It’s no doubt Detroit takes its automobiles seriously, so much so that the city’s passions extend to everything auto-related—including insurance.
Motor City Mayor Mike Duggan, along with eight like-minded residents, recently sued the state of Michigan over its long-standing no-fault car insurance policy. The group alleges the mandatory coverage is patently unfair, sticking residents with a bill so high that it infringes upon their personal freedoms.
Indeed, Michigan has long been home to the country’s priciest policies, with Detroit in particular recently taking the crown for America’s most expensive city for car insurance. The average resident of the Motor City pays $5,414 annually for a plan—roughly $451 per month. (Michiganders, in general, average out around $2,394 a year.)
According to Duggan, the rate runs afoul of civil rights, with its mandatory nature inhibiting state citizens’ rights to due process or expectation of fair treatment under the law.
Specifically, the mayor is asking a federal court judge to declare the 1973 rule establishing Michigan’s no-fault plan as unconstitutional. Should they win, Duggan and the others want to give the state six months to adjust the law to bring auto insurance rates down.

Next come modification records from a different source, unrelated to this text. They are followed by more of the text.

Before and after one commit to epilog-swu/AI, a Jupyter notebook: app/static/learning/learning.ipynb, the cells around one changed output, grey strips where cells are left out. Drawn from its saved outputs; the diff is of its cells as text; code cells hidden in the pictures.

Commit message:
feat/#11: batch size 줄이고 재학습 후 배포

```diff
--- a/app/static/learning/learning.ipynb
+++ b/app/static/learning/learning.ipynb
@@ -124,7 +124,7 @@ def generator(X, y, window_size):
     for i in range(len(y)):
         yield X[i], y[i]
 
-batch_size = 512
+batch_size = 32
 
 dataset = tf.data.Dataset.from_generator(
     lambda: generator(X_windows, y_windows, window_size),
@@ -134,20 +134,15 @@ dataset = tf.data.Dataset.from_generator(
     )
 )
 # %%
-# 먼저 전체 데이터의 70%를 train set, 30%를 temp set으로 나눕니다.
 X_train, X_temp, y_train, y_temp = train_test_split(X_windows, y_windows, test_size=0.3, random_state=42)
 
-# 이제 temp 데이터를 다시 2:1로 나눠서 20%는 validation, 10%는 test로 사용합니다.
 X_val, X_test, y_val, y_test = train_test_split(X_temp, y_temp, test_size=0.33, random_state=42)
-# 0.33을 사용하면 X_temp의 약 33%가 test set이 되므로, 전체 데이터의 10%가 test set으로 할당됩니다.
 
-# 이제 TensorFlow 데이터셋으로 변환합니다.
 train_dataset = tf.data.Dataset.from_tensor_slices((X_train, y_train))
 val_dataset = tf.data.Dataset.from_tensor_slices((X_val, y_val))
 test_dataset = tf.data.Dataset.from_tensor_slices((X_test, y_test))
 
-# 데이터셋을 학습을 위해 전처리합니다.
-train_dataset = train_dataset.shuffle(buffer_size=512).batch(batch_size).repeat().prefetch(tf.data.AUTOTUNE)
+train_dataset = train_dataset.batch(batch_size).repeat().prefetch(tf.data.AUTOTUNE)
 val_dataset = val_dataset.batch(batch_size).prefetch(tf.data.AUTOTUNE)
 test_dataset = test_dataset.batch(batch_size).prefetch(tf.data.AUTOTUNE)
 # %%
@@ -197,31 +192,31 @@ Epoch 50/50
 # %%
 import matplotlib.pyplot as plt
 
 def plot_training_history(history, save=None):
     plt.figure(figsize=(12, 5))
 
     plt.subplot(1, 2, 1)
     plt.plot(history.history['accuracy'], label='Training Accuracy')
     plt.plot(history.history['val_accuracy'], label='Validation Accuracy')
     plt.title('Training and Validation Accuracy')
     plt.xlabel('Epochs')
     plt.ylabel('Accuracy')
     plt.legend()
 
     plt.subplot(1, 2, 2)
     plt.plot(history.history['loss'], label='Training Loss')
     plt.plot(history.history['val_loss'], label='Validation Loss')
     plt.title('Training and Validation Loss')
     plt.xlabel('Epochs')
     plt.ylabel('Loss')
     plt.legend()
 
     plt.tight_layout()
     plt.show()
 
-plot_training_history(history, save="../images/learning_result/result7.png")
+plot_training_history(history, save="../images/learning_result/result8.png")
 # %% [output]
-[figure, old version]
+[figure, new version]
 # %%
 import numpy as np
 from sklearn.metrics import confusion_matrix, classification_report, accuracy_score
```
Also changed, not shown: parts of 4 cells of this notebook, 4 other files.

If no relief can be found in that timeframe, the complaint goes on to suggest the no-fault system should be declared “null and void” at that point, freeing up Michigan legislators to adopt more traditional insurance models.
The no-fault rule has been controversial since the time of its inception. Under the measure, Michiganders are barred from suing one another in the case of a car accident and must instead file any claims with their own insurance company, regardless of who was responsible for the wreck.
Residents must also pay for unlimited personal injury protection (PIP), a specific type of plan that can cover up to a lifetime’s worth of medical bills in the wake of an injury-causing accident.
While it was originally intended to bring down insurance costs, many have argued that the law—and especially its PIP stipulation—is responsible for keeping Michigan perennially at the top of the charts when it comes to auto insurance bills.
And it’s not the first time the measure has come under attack. A bill to dismantle and replace the system was introduced by state legislators last year, only to be rejected by the state House of Representatives.
Should Duggan succeed, however, the politicians may need to dust off those plans.